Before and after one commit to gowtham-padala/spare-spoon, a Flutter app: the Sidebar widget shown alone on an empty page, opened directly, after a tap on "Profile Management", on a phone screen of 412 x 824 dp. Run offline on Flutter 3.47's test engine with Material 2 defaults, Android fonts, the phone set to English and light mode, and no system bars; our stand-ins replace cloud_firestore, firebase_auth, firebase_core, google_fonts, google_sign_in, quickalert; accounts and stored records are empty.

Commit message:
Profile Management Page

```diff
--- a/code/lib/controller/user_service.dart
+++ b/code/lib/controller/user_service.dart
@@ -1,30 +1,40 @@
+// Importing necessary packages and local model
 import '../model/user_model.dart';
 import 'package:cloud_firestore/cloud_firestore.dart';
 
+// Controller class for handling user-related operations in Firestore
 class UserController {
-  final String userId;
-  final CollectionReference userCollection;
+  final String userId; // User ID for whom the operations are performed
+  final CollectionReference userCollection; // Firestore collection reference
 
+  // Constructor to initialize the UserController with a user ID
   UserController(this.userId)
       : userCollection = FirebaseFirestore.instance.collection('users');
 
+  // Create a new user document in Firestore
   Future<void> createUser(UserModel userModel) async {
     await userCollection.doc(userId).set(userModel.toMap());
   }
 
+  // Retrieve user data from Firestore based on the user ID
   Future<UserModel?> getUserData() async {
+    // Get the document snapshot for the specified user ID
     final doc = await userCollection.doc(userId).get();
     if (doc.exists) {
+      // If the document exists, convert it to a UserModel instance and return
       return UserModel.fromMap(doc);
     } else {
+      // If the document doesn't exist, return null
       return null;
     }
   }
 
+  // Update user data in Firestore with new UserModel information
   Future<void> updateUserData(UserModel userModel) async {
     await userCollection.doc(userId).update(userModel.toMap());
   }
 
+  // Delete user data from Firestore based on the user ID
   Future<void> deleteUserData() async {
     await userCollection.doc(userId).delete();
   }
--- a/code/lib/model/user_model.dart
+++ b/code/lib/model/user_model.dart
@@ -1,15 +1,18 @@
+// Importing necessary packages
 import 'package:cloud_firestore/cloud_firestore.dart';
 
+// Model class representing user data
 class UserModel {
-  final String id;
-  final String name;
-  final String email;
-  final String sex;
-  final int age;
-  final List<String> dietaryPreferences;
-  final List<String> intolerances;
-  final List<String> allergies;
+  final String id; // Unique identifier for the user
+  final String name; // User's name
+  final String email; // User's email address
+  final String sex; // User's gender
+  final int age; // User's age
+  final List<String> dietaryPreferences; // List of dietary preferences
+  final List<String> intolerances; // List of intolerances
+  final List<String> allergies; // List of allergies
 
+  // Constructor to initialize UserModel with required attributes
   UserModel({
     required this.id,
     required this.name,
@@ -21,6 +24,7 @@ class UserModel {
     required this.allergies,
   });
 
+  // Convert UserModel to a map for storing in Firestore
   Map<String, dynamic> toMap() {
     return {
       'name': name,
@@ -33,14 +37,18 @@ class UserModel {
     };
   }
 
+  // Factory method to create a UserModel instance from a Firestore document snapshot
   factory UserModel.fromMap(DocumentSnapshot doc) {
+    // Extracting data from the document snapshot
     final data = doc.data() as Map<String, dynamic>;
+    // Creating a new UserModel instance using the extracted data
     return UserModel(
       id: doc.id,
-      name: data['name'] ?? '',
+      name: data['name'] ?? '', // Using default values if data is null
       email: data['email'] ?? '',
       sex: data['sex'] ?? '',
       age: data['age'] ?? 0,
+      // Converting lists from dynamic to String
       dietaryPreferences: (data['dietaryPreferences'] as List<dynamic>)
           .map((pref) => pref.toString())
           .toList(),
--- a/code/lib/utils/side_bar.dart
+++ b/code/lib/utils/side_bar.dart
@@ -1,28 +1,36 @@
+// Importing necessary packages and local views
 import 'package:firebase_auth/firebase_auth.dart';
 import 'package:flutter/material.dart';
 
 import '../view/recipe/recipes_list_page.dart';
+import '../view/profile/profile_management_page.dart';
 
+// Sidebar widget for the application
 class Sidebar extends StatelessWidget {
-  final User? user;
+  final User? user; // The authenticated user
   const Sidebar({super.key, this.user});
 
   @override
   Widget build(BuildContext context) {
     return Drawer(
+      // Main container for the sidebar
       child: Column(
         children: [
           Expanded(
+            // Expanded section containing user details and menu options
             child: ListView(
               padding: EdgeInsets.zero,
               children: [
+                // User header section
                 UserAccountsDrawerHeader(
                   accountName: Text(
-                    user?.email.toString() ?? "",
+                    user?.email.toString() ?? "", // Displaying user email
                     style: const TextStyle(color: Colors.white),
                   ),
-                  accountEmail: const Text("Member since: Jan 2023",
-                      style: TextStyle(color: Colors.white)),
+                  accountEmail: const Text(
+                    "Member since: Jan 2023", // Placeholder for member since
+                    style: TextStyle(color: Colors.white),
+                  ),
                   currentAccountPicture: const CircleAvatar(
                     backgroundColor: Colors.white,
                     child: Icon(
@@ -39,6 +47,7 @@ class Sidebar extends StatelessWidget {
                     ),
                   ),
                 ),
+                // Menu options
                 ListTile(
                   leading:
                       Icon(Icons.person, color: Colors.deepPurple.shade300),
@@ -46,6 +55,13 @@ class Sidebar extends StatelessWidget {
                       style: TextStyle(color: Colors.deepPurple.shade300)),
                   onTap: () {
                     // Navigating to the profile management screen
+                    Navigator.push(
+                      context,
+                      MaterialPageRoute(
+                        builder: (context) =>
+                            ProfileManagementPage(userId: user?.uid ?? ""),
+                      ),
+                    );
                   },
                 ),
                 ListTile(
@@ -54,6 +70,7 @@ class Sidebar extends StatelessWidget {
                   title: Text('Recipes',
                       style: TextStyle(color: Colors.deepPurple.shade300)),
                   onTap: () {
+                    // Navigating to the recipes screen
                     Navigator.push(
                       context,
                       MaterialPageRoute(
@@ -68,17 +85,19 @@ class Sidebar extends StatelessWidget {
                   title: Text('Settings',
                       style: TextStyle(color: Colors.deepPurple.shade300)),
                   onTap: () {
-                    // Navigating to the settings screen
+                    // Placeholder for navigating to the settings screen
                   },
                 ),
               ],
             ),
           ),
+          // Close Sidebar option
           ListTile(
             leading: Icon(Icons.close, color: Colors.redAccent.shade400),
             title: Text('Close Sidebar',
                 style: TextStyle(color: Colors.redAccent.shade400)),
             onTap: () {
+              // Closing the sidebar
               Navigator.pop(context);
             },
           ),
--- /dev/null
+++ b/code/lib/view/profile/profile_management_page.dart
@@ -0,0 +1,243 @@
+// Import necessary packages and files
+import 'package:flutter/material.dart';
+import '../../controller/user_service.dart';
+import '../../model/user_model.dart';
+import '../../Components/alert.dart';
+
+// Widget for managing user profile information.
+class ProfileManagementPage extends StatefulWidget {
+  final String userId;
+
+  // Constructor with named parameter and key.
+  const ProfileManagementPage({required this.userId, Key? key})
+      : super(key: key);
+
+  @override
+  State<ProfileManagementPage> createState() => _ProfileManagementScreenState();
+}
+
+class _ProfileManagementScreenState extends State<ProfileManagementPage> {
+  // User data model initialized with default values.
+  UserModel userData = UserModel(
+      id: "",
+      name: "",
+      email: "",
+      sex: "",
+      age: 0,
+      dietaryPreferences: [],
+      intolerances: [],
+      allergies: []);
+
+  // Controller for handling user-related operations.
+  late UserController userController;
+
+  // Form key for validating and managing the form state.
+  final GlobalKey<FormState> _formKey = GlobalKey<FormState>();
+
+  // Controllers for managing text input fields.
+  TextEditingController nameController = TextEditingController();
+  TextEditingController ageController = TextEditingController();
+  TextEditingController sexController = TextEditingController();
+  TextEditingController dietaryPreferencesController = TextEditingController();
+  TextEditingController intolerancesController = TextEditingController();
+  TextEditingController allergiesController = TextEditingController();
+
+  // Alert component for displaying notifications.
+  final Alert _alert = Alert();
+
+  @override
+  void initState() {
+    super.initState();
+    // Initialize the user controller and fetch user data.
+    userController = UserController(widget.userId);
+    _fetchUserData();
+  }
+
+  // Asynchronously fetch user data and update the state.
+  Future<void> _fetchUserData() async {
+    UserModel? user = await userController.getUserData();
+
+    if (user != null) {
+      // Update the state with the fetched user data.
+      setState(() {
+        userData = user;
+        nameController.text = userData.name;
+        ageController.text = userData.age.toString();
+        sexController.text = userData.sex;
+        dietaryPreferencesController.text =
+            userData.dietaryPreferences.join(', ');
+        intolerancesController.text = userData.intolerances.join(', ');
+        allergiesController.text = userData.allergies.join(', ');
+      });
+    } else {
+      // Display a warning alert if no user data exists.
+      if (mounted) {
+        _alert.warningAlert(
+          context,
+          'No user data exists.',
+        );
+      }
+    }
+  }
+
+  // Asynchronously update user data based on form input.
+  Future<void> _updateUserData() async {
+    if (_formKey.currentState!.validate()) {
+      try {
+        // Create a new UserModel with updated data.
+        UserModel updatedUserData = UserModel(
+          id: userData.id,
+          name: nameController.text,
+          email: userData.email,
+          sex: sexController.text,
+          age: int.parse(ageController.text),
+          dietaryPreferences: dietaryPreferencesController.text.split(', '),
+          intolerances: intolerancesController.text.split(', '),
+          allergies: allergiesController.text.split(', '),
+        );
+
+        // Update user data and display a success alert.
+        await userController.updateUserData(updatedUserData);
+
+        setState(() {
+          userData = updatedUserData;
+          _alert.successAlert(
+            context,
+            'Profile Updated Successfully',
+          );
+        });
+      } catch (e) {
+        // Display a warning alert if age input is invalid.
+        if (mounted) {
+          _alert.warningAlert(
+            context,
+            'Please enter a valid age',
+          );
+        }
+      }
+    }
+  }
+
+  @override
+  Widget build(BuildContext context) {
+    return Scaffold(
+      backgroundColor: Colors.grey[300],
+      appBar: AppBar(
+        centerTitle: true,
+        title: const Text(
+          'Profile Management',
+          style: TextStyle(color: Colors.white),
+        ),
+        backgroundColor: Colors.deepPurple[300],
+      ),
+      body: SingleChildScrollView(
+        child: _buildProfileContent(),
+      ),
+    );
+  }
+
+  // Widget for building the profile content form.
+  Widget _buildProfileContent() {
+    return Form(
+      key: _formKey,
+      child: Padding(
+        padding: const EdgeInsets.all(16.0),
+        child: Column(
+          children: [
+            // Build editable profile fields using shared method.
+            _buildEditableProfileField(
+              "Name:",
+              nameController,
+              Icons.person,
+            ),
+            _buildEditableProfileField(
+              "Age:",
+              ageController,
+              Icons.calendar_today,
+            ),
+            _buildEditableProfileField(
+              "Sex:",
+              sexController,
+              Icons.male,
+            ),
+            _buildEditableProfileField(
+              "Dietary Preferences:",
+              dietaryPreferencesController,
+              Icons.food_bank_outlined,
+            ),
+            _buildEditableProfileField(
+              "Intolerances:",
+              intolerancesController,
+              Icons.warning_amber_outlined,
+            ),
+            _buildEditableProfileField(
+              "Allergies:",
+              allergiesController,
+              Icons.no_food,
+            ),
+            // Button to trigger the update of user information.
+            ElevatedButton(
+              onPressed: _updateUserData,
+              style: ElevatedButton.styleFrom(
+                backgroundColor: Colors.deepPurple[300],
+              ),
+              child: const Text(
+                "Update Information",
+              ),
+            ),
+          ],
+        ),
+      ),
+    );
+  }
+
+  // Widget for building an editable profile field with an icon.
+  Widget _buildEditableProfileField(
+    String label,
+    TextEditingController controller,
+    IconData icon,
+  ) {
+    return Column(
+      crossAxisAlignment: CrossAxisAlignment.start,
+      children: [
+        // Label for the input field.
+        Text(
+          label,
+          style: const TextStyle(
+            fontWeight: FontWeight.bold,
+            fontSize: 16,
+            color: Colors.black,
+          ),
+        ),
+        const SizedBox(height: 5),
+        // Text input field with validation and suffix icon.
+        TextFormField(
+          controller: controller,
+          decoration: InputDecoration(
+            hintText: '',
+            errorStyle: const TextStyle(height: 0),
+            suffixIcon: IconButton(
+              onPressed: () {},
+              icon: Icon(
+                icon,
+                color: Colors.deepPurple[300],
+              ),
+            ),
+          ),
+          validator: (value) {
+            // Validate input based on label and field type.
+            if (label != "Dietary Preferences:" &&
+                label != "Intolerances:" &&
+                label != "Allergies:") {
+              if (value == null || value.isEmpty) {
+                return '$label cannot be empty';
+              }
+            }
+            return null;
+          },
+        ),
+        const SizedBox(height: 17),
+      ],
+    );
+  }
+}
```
........
> [Task details]:
Every line in the records above that contains the word "based" should be copied out.

> [Answer for the task]:
+  // Retrieve user data from Firestore based on the user ID
+  // Delete user data from Firestore based on the user ID
+  // Asynchronously update user data based on form input.
+            // Validate input based on label and field type.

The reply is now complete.